Words and photos by Dean Koh
Calvin Sim, or ‘Chi Chi’ as he’s known by friends in the local cycling community, helped to break Singapore’s 20-year cycling drought with a gold medal in the men’s omnium track racing event at the 29th Southeast Asian (SEA) Games in Kuala Lumpur in August 2017.
Enthusiasts who have been following the sport will have to stretch their memories to recall the last time a male cyclist from our Republic won a SEA Games gold medal. It was during the 1997 Jakarta Games that Bernard Wong won the men’s point race.
For an event that involves non-existent facilities in Singapore, the 28-year old invested time and money to train in the United States for the six weeks leading up to the SEA Games.
A seasoned road racer and regular on the mountain bike circuit, Calvin’s pursuit of purity in the sport of cycling saw him make the switch to track racing just three years ago. It may take place within the confines of a velodrome, but track cycling is the purest form of the sport, where having one gear, one speed and no brakes puts skills to the test, he said.
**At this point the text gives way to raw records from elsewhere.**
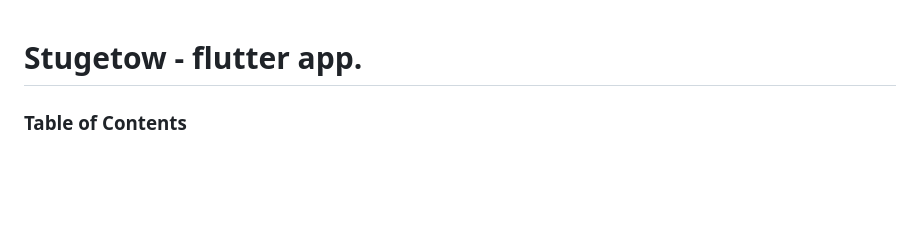
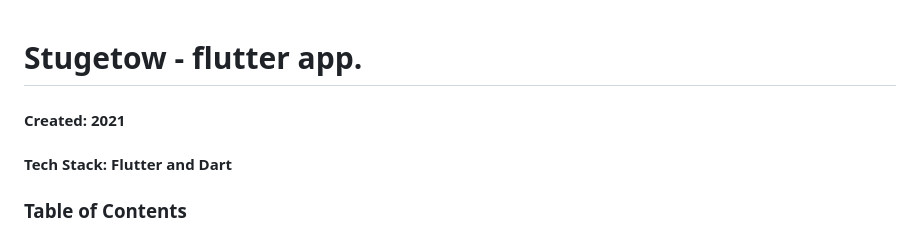
Before and after one commit to Fankholor-sudo/Stugetow, a Markdown page: README.md, the part around the change. Rendered like a GitHub page; blank space fills up the shorter version.

```diff
--- a/README.md
+++ b/README.md
@@ -1,4 +1,7 @@
 # Stugetow - flutter app.
+
+#### Created: 2021
+#### Tech Stack: Flutter and Dart
 
 <!-- TABLE OF CONTENTS -->
 ### Table of Contents
```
For those keen on a little context, omnium racing is not quite about being first over the line, but about being consistent. Comprising multiple sub-events scored on points, the eventual winner of the race would be the rider who accumulates the most digits over the course of flying time trials, pursuits, scratch races and short distance point races. You could imagine it to be all about cranking as hard as you can, but huge demands are placed on a rider’s fitness, endurance and tactical nous.
To gain experience in the discipline, Calvin spared no effort in getting the necessary training and exposure, participating in track cycling competitions overseas in countries like Thailand, Malaysia and Australia.
Having given all he had into the sport, Calvin had even considered leaving competitive cycling for good had he not achieved the desired results during the recent SEA Games. He might have been confident of a podium finish, but it was clear that gold was the coloured medal he coveted the most.
“No matter the circumstances, we can still succeed, even if we did not have a velodrome,” Calvin shared.
It was a tall order taken on blind faith, but taking time off a busy work and training schedule, Calvin candidly recollects his experiences before and after his feat.
Tell us about your preparation for the SEA Games.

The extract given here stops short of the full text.